Do you remember the above scene from that famous movie, over 70 years ago? I was nine years old when I was in my elementary school’s production of “The Wizard of Oz”. I was in the chorus, and each time a musical number was performed, I was there with the rest of my choir mates providing additional vocals to make the music resonate throughout our auditorium. During scene changes, we were what held the audience’s attention. It was such a great feeling. Ever since then, “The Wizard of Oz” has held a special place in my heart. Not just due to the nostalgic memories of my school’s production, but also due to the meaning behind the movie. A movie about the happiness of just being home with family and friends, and most of all, the love that exists between them.

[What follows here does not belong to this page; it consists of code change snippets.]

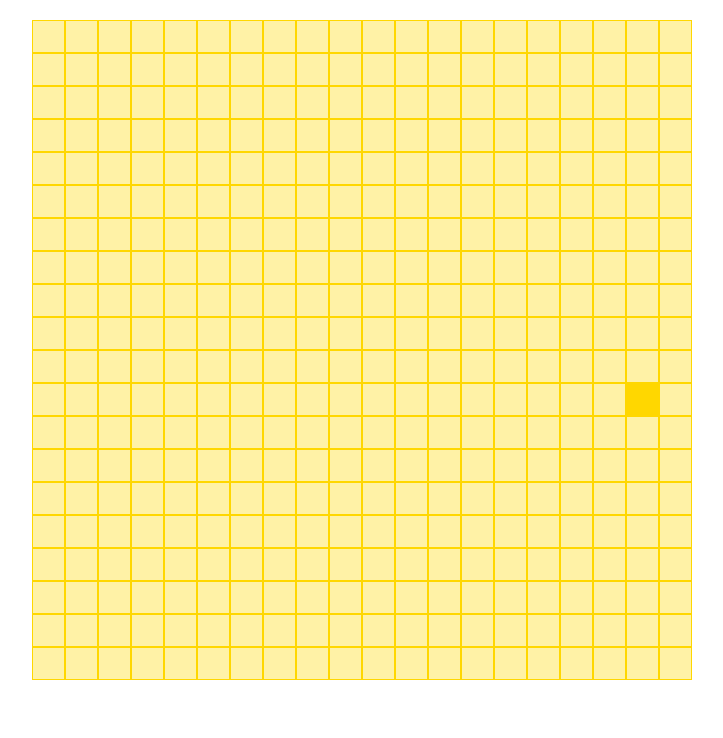
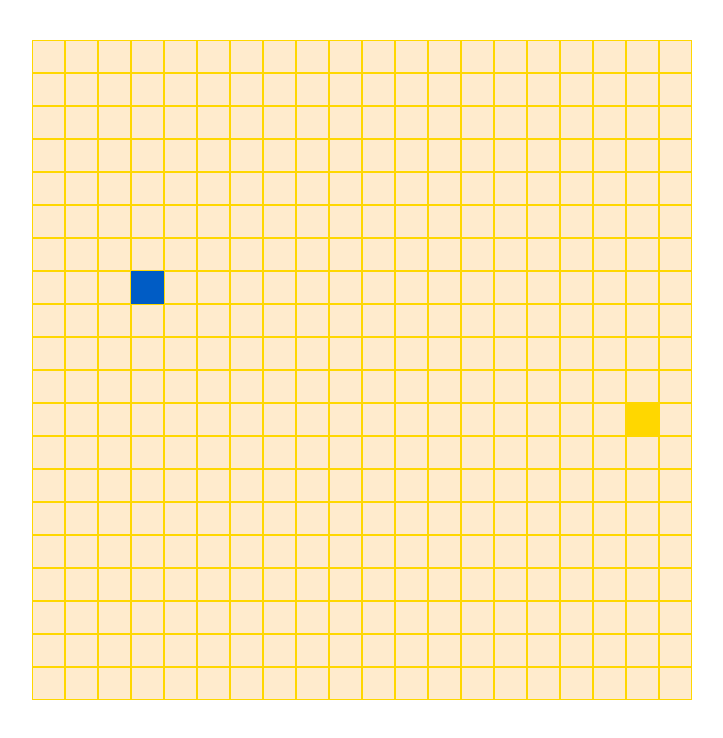
Before and after one commit to MrNezamDeveloper/Snake-game, a React (Create React App) app: page / in a window 1280 px wide. Shown: the top 738 px of the page, without its empty margins (278-1001 px from the left). Built offline with nearby package versions, Linux system fonts and the light colour scheme.

Commit message:
add complate project snake

```diff
--- a/src/App.css
+++ b/src/App.css
@@ -1,20 +1,9 @@
-.box{
+.Box {
+    width: 660px;
     height: 660px;
-    width: 660px;
-    background-color: rgb(255, 242, 166);
-    margin: 20px auto;
+    background-color: #ffebcd;
     display: grid;
-    grid-template-columns: repeat(20 , 33px);
-    grid-template-rows: repeat(20 , 33px);
+    margin: 40px auto;
+    grid-template-rows: repeat(20, 33px);
+    grid-template-columns: repeat(20, 33px);
 }
-
-
-.food{
-    background-color: gold;
-    color: gold;
-}
-
-.snake {
-    background-color: green;
-    color: green;
-}
--- /dev/null
+++ b/src/App.js
@@ -0,0 +1,180 @@
+import React from 'react';
+import './App.css';
+import Item from './components/Item';
+
+class App extends React.Component{
+
+    constructor(props) {
+        super(props);
+
+        this.state = {
+            food : this.getRandomCell(),
+            segments : [
+               this.getRandomCell(),
+            ],
+            speed : {
+                x : 1,
+                y : 0,
+            },
+            direction : "right",
+            forbidden_direction : "left",
+            buffered : null,
+        }
+
+
+    }
+
+    handleKeyPress = (event) => {
+            let direction = this.state.direction;
+            let forbiddenDirection = this.state.forbidden_direction;
+
+            switch (event.keyCode) {
+                case 37 :
+                    direction = "left";
+                    forbiddenDirection = "right";
+                    break;
+                case 38 :
+                    direction = "up";
+                    forbiddenDirection = "down";
+                    break;
+                case 39 :
+                    direction = "right";
+                    forbiddenDirection = "left";
+                    break;
+                case 40 :
+                    direction = "down";
+                    forbiddenDirection = "up";
+                    break;
+                default :
+            }
+
+            if(direction !== this.state.direction && direction !== this.state.forbidden_direction) {
+                this.setState(function (state, prop) {
+                    state.buffered = {
+                        direction : direction,
+                        speed : {
+                            x : direction === 'right' ? 1 : direction === 'left' ? -1 : 0,
+                            y : direction === 'down' ? 1 : direction === 'up' ? -1 : 0,
+                        },
+                        forbidden_direction : forbiddenDirection,
+                    };
+
+                    return null;
+                });
+            }
+
+    }
+
+
+    componentDidMount() {
+        setInterval(()  => {
+            this.update();
+        },300);
+
+        document.addEventListener('keydown', this.handleKeyPress);
+    }
+
+    eat() {
+        let head = this.state.segments[this.state.segments.length - 1];
+        if(head.column === this.state.food.column && head.row === this.state.food.row)
+            return true;
+        return false;
+    }
+    endGame() {
+        let head = this.state.segments[this.state.segments.length - 1];
+        for(let i = 0; i < this.state.segments.length - 1; i++) {
+            let segment = this.state.segments[i];
+            if(head.column === segment.column && head.row === segment.row) {
+                return true;
+            }
+        }
+        return false;
+    }
+
+    update() {
+        if(this.state.buffered != null) {
+            this.setState(function (state, props) {
+                if(state.direction !== state.buffered.direction) {
+                    state.direction = state.buffered.direction;
+                    state.speed = state.buffered.speed;
+                    state.forbidden_direction = state.buffered.forbidden_direction;
+                }
+                return null;
+            });
+        }
+        let segments = this.state.segments;
+        let head = segments[segments.length - 1];
+        let food = this.state.food;
+        if(this.eat()) {
+            segments.push(head);
+            food = this.getRandomCell();
+        }
+        segments.shift();
+        segments.push(this.setOnBox({
+            column : head.column + this.state.speed.x,
+            row : head.row + this.state.speed.y
+        }));
+
+        if(this.endGame()) {
+            segments = [segments[segments.length - 1]];
+            food = this.getRandomCell();
+        }
+        this.setState({
+            segments : segments,
+            food : food,
+            buffered : null,
+        });
+    }
+
+    setOnBox(cell) {
+        if(cell.column > 19) {
+            cell.column = 0;
+        }else if(cell.column < 0) {
+            cell.column = 19;
+        }
+
+        if(cell.row > 19) {
+            cell.row = 0;
+        }else if(cell.row < 0) {
+            cell.row = 19;
+        }
+        return cell;
+    }
+
+    getRandomCell() {
+        return {
+            column : Math.floor(Math.random() * 20),
+            row : Math.floor(Math.random() * 20),
+        }
+    }
+
+    draw() {
+        let items = [];
+        for(let i = 0; i < 20; i++) {
+            for(let j = 0; j < 20; j++) {
+                if(j === this.state.food.column && i === this.state.food.row) {
+                    items.push(<Item className="Food"/>)
+                }else {
+                    items.push(<Item className="Item"/>)
+                }
+            }
+        }
+
+        for(let i = 0; i < this.state.segments.length; i++) {
+            let segment = this.state.segments[i];
+            items[segment.row * 20 + segment.column] = <Item className="Snake"/>
+        }
+        return items;
+    }
+
+    render() {
+        return (
+            <div className="Box">
+                {this.draw()}
+            </div>
+        );
+    }
+
+}
+
+export default App;
--- a/src/App.jsx
+++ /dev/null
@@ -1,50 +0,0 @@
-import React, { Component } from "react";
-import './App.css'
-import Items from "./componenets/Items";
-
-
-
-export default class App extends Component{
-// create random food for snake
-constructor(props){
-  super(props)
- this.state = {
-  food : this.getRandomCell()
-  }
-}
-
-getRandomCell = () => {
-  return{
-    column : Math.floor(Math.random() *20),
-    row : Math.floor(Math.random() *20),
-  }
-}
-
-
-
-box = () =>{
-  let arry = []
-  // create table 20*20 row and colemn
-   for (let i = 0; i < 20; i++) {
-     for (let j = 0; j < 20; j++) {
-       // create food as random method
-       if (i === this.state.food.row && j === this.state.food.column) {
-         // send props to items as class name
-         arry.push(<Items className="food"/>)
-       }else{
-         arry.push(<Items className="item"/>)
-       }
-     }
-   }
-
-  return arry
- }
-render(){
-
-return(
-  <div className="box">
-    {this.box()}
-  </div>
-  )
-}
-}
--- a/src/componenets/Items.jsx
+++ /dev/null
@@ -1,12 +0,0 @@
-import React from 'react'
-import "./items.css"
-// distructure from props
-const Items = ({className , children}) => {
-    return (
-
-            <div className = {className}> {children}</div>
-
-    );
-}
-
-export default Items;
--- a/src/componenets/items.css
+++ /dev/null
@@ -1,7 +0,0 @@
-.item {
-    border: 1px solid gold;
-    padding: 10px;
-    font-size: 12px;
-    font-weight: bolder;
-    text-align: center;
-}
--- /dev/null
+++ b/src/components/Item.css
@@ -0,0 +1,23 @@
+
+.Item {
+    background-color: #ffebcd;
+    border: 1px solid gold;
+    font: 15px "Shabnam FD";
+    color: #000;
+    text-align: center;
+    line-height: 33px;
+}
+.Food {
+    background-color: gold;
+    font: 15px "Shabnam FD";
+    color: #000;
+    text-align: center;
+    line-height: 33px;
+}
+.Snake {
+    background-color: #005cc5;
+    font: 15px "Shabnam FD";
+    color: #000;
+    text-align: center;
+    line-height: 33px;
+}
--- /dev/null
+++ b/src/components/Item.js
@@ -0,0 +1,9 @@
+import React from 'react';
+import './Item.css';
+const Item = (props) => {
+    return (
+        <div className={props.className}>{props.children}</div>
+    );
+};
+
+export default Item;
--- a/src/index.js
+++ b/src/index.js
@@ -3,10 +3,8 @@ import ReactDOM from 'react-dom';
 import './index.css';
 import App from './App';
 
+ReactDOM.render(<App />, document.getElementById('root'));
 
-ReactDOM.render(
-
-  <App />
-  ,
-  document.getElementById('root')
-);
+// If you want your app to work offline and load faster, you can change
+// unregister() to register() below. Note this comes with some pitfalls.
+// Learn more about service workers: https://bit.ly/CRA-PWA
```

I remember watching that film often as a child, but I don’t recall my reaction to the first time I saw its ending. The fact that the entire movie takes place in a dream is something that has a great power to it. I’m not sure why exactly, but I’ve always been fascinated by dreams. Maybe my attraction is a result of their unknown origins (scientists still don’t know why we dream). Or, maybe it’s due to the fact that they exist in our minds in such a real state, until we wake up and realize otherwise. Whatever the reason, I just know that the subject of dreams has gripped my attention for as long as I can remember.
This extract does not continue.